(Beginning of SUPPLIED DATA)
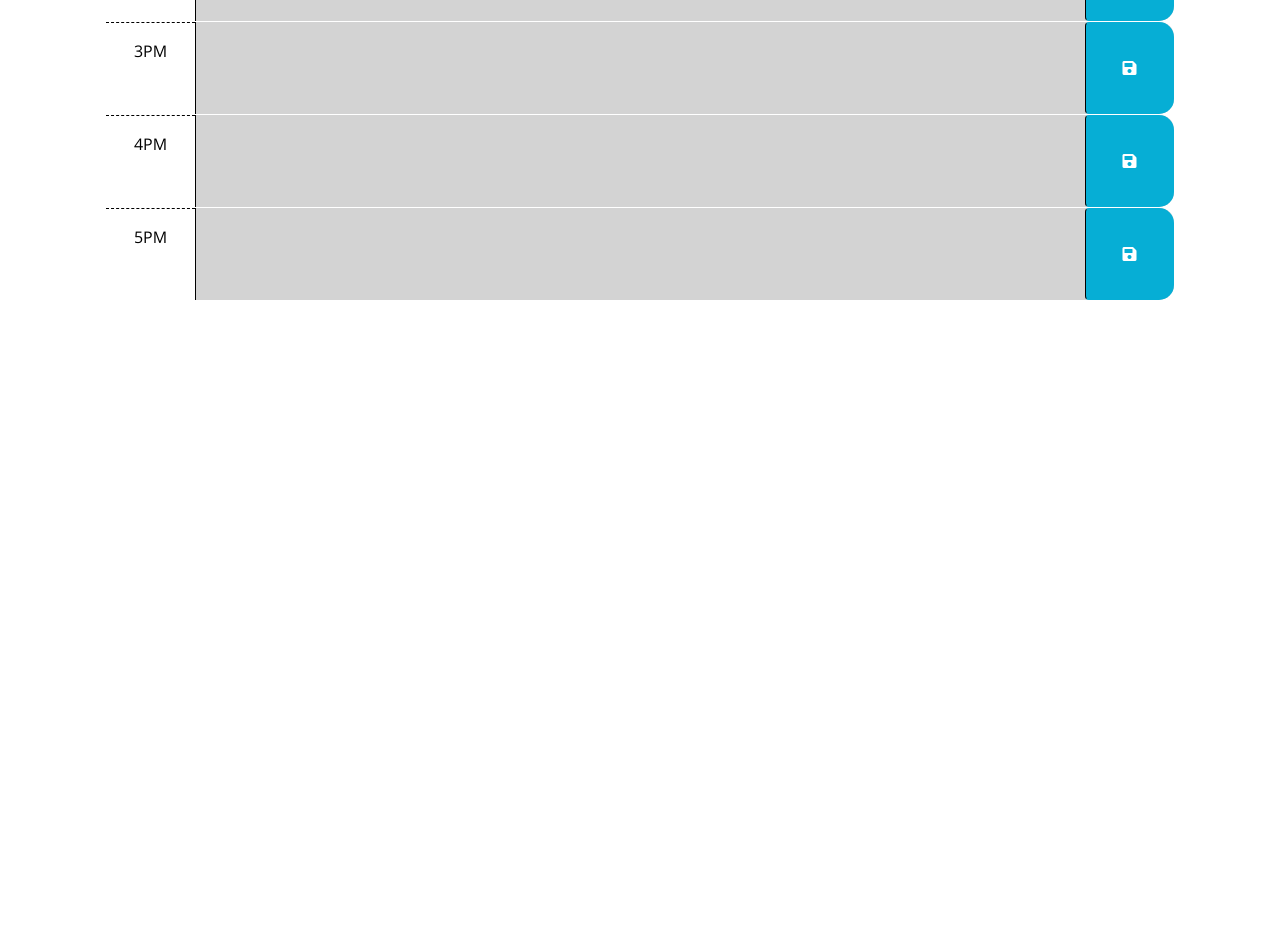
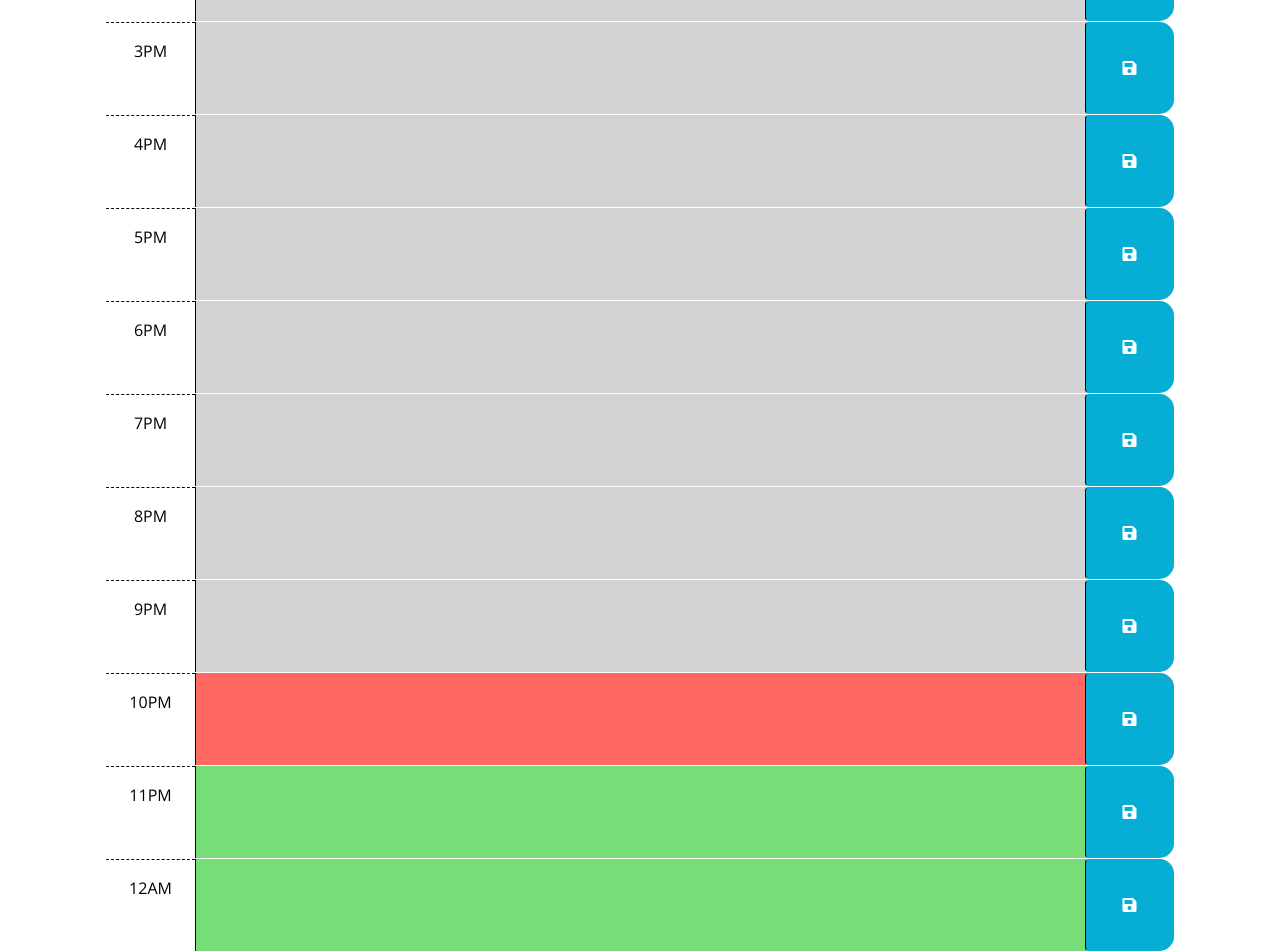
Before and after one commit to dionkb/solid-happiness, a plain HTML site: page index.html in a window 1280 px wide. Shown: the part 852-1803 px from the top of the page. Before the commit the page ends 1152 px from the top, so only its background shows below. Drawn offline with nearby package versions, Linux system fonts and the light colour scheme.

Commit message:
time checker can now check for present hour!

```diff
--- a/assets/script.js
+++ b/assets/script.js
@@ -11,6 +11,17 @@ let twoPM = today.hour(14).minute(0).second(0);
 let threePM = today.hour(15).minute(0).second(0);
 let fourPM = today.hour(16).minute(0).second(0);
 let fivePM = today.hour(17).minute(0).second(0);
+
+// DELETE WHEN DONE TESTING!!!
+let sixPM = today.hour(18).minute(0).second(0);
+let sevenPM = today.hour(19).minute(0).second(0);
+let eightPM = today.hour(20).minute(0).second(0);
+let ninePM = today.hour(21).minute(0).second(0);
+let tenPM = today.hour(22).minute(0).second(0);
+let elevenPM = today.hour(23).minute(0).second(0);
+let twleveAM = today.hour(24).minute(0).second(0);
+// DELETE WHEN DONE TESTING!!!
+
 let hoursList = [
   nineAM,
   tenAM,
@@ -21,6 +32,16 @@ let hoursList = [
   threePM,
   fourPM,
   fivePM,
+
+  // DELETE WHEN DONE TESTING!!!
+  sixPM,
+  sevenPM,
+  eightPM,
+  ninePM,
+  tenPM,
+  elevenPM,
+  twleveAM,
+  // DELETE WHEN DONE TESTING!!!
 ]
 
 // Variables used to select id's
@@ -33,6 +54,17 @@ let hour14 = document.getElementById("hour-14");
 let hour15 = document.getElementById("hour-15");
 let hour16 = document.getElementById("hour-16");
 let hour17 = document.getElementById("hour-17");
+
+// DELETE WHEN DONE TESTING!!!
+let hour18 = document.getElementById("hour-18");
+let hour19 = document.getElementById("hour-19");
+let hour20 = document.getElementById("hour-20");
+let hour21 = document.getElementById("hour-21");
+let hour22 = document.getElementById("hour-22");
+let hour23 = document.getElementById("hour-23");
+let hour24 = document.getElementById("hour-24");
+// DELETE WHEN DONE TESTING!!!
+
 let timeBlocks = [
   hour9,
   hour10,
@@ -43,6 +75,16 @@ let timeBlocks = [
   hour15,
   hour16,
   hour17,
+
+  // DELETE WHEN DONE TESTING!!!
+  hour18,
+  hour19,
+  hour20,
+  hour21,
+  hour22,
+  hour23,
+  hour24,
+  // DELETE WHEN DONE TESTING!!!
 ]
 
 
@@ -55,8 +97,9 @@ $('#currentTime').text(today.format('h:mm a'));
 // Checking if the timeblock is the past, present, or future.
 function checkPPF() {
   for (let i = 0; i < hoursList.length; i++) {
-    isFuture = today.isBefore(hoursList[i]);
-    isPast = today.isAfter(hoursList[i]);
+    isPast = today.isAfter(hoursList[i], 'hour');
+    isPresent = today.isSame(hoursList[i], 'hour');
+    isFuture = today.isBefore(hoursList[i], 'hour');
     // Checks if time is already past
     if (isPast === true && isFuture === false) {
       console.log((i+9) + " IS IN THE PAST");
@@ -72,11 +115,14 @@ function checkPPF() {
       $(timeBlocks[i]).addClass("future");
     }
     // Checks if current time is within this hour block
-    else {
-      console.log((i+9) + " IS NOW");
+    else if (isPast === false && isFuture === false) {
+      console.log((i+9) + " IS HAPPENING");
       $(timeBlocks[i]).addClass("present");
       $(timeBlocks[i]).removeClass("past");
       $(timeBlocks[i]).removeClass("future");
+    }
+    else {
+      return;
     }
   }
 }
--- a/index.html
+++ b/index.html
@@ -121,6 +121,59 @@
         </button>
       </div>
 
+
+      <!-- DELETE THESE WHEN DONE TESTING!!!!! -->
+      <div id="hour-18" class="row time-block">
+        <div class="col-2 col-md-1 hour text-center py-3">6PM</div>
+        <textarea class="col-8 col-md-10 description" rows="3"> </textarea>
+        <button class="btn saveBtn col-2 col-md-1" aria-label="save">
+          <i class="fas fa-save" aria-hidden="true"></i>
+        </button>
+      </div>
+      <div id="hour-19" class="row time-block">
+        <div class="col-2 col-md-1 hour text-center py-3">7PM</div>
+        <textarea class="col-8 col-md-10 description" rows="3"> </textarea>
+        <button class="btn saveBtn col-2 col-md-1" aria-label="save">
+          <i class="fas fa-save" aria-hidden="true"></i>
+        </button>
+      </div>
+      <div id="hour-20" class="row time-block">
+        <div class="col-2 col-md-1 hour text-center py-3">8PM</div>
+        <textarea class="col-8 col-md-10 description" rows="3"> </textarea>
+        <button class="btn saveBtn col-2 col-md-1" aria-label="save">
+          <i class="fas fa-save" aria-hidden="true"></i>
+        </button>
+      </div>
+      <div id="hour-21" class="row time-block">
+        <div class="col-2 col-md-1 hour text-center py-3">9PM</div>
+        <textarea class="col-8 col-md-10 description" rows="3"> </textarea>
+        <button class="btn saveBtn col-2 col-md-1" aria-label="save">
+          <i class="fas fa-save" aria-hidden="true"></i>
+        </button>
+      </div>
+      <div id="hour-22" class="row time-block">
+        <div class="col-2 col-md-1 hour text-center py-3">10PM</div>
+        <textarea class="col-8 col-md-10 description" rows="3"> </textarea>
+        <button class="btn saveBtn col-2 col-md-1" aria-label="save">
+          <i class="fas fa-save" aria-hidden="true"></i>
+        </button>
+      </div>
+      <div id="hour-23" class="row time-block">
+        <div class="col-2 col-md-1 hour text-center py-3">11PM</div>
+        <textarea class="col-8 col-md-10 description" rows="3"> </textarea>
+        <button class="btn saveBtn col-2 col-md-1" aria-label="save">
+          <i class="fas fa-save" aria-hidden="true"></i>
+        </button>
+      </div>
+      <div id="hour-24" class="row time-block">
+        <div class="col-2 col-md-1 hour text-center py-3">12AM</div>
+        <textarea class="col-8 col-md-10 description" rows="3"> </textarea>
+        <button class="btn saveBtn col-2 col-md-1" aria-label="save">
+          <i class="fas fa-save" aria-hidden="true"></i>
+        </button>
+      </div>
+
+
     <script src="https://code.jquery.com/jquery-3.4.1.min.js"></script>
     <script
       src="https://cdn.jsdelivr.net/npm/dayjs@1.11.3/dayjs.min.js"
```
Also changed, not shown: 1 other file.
(End of SUPPLIED DATA)
(Beginning of SUPPLIED DATA)
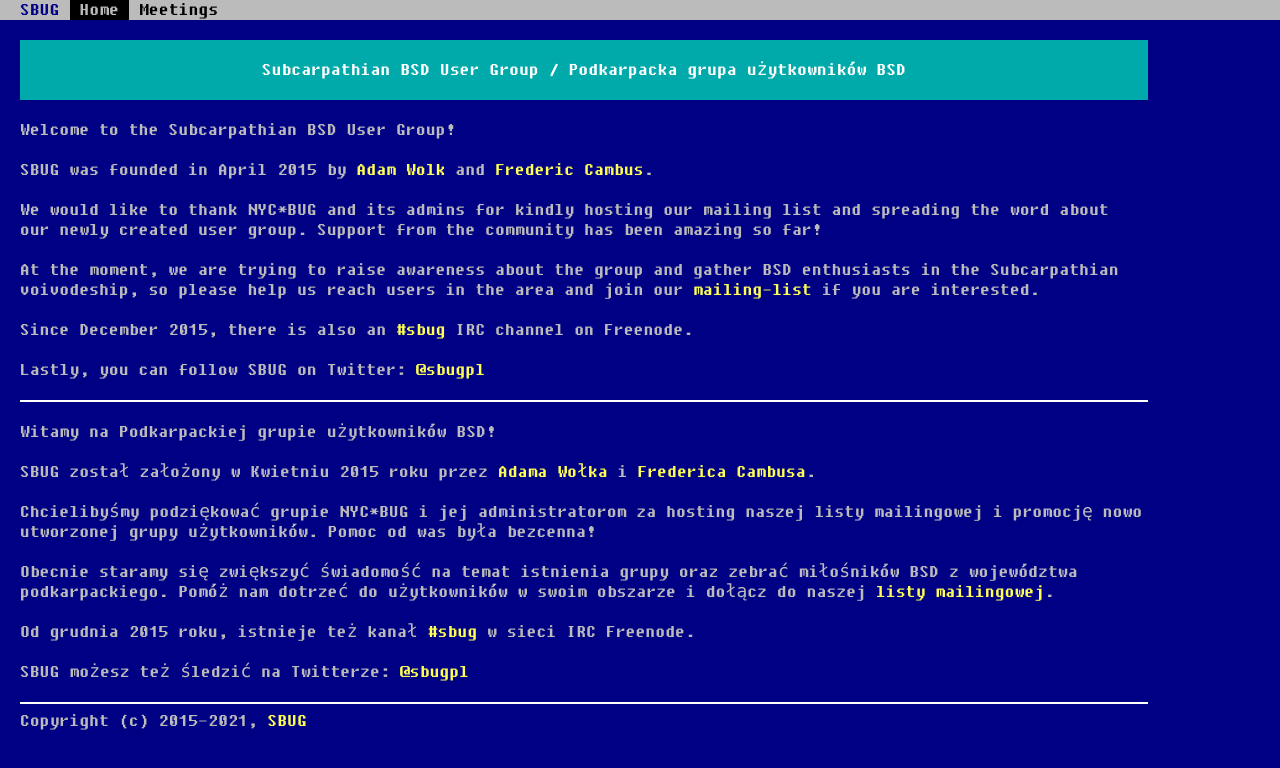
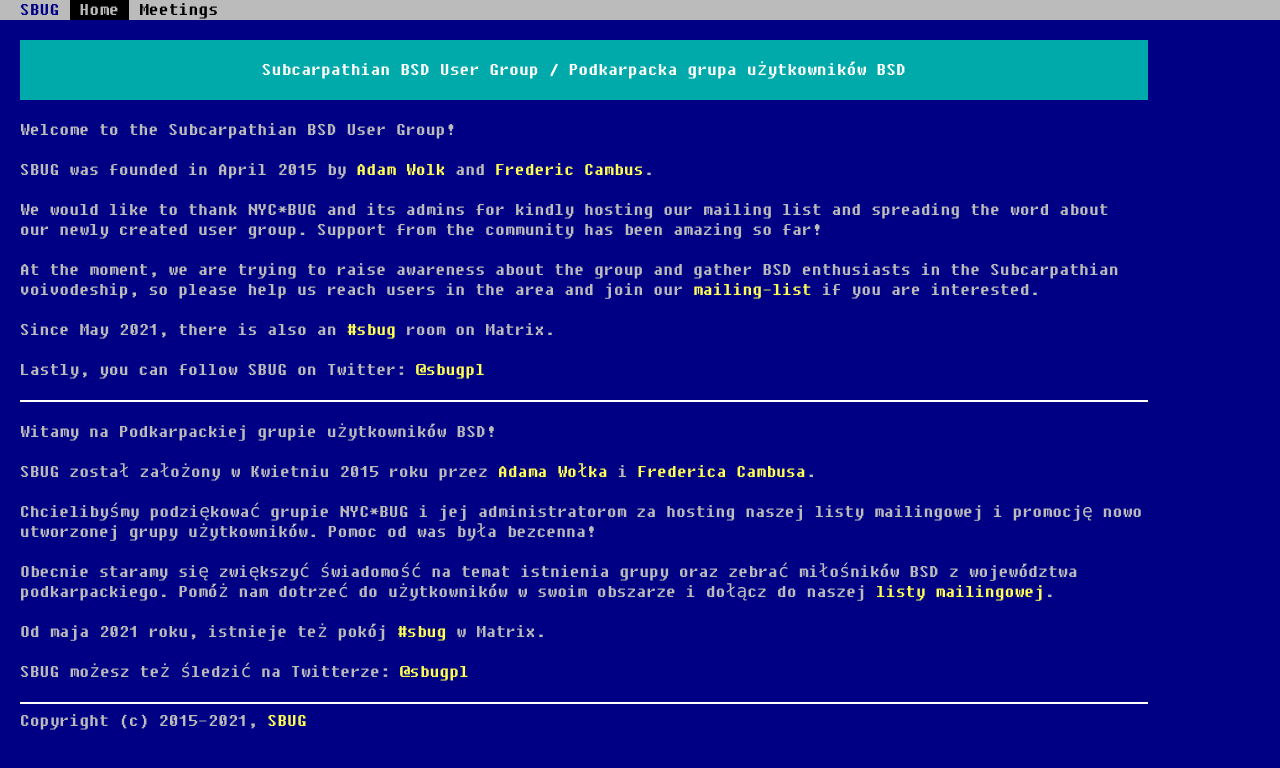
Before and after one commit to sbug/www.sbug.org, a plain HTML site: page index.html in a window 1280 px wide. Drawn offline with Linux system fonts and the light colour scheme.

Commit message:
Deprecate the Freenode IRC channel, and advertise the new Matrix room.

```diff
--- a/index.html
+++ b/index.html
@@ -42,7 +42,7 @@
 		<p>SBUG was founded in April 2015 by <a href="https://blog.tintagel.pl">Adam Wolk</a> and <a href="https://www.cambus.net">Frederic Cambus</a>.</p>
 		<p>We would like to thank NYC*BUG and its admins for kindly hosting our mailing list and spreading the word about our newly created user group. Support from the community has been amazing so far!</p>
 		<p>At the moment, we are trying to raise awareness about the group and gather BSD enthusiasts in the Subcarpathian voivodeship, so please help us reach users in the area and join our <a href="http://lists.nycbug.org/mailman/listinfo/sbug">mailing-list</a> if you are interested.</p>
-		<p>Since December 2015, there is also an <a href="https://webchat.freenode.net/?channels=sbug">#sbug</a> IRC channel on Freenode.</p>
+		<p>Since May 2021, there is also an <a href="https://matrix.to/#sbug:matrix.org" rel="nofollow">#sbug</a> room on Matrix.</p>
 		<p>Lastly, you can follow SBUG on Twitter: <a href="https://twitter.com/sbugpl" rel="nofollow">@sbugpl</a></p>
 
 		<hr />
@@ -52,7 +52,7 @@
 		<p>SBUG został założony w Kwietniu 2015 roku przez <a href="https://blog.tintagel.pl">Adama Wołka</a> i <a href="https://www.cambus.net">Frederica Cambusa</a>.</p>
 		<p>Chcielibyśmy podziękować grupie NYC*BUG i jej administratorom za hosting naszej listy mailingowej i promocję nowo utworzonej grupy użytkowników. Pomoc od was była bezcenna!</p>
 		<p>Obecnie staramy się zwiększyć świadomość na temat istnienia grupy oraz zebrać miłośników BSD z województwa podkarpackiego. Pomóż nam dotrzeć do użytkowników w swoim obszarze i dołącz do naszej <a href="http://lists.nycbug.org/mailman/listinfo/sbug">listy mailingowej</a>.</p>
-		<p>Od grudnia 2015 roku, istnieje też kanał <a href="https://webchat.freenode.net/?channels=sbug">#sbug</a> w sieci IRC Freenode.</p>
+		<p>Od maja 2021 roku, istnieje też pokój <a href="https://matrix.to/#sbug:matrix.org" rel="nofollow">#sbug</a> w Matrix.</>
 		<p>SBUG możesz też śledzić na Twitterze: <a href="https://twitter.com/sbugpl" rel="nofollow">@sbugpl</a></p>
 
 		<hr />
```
(End of SUPPLIED DATA)
(Beginning of SUPPLIED DATA)
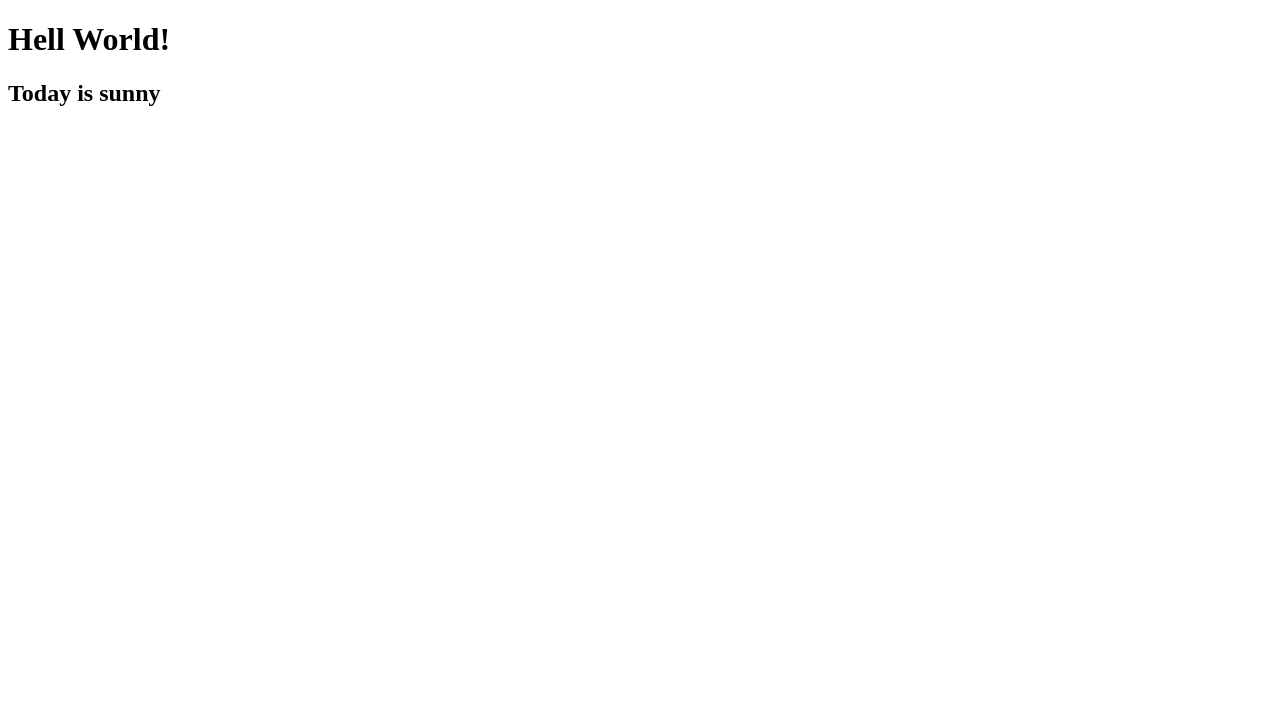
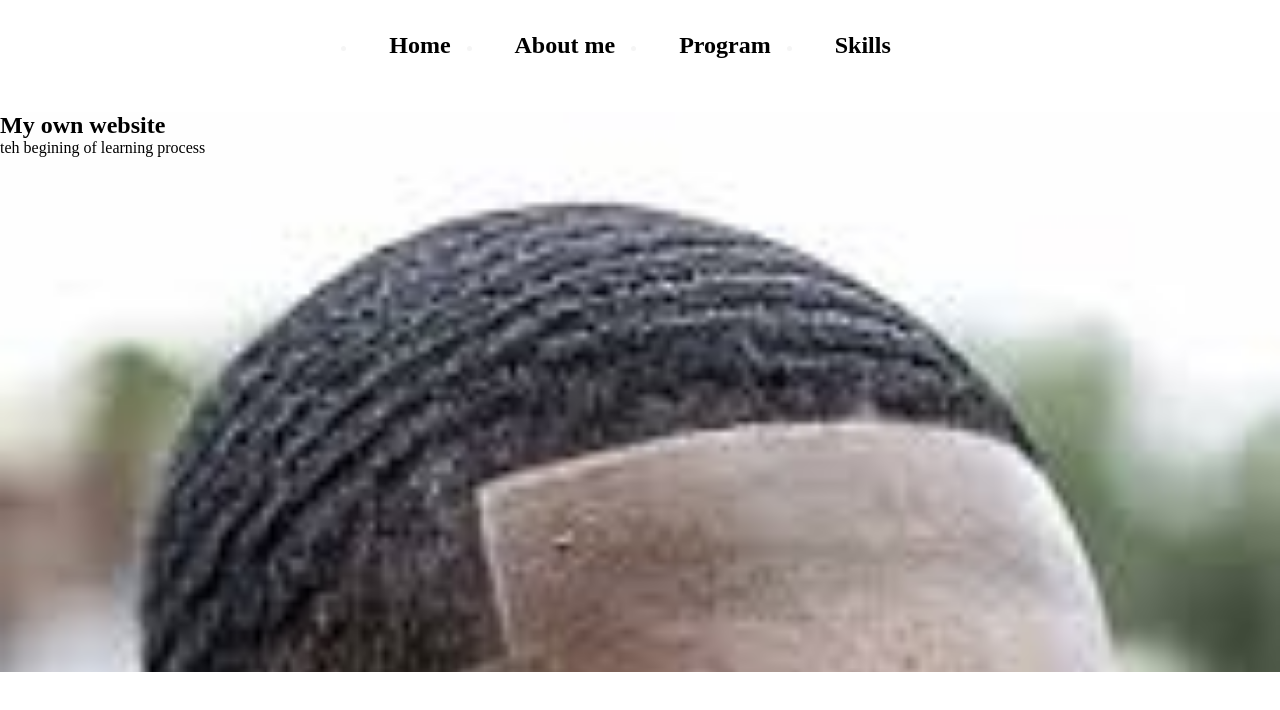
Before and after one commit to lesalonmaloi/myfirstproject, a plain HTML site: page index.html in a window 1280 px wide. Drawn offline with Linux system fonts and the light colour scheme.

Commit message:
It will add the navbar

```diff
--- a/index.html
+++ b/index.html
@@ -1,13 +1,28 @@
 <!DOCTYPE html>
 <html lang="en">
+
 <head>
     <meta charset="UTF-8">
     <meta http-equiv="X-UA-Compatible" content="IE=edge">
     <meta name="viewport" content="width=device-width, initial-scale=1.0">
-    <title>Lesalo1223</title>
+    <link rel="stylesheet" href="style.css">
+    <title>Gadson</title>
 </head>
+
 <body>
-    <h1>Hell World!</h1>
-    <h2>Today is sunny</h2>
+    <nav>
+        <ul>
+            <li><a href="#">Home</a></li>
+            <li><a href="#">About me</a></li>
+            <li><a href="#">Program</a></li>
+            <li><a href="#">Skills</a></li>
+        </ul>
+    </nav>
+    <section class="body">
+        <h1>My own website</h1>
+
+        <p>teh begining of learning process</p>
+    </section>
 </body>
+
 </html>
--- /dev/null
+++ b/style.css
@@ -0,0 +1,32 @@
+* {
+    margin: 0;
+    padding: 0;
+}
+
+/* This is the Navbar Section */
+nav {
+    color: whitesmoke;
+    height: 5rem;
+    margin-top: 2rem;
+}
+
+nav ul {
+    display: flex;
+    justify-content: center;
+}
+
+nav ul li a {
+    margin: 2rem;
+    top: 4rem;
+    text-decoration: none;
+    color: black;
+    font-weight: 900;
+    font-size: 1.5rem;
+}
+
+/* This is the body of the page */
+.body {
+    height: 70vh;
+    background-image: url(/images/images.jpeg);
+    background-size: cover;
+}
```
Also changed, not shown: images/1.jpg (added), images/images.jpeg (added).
(End of SUPPLIED DATA)
- [TASK PROMPT]
Say the number of lines in the entries that have the string "hoursList", and only that.

- [EXERCISE RESULT]
8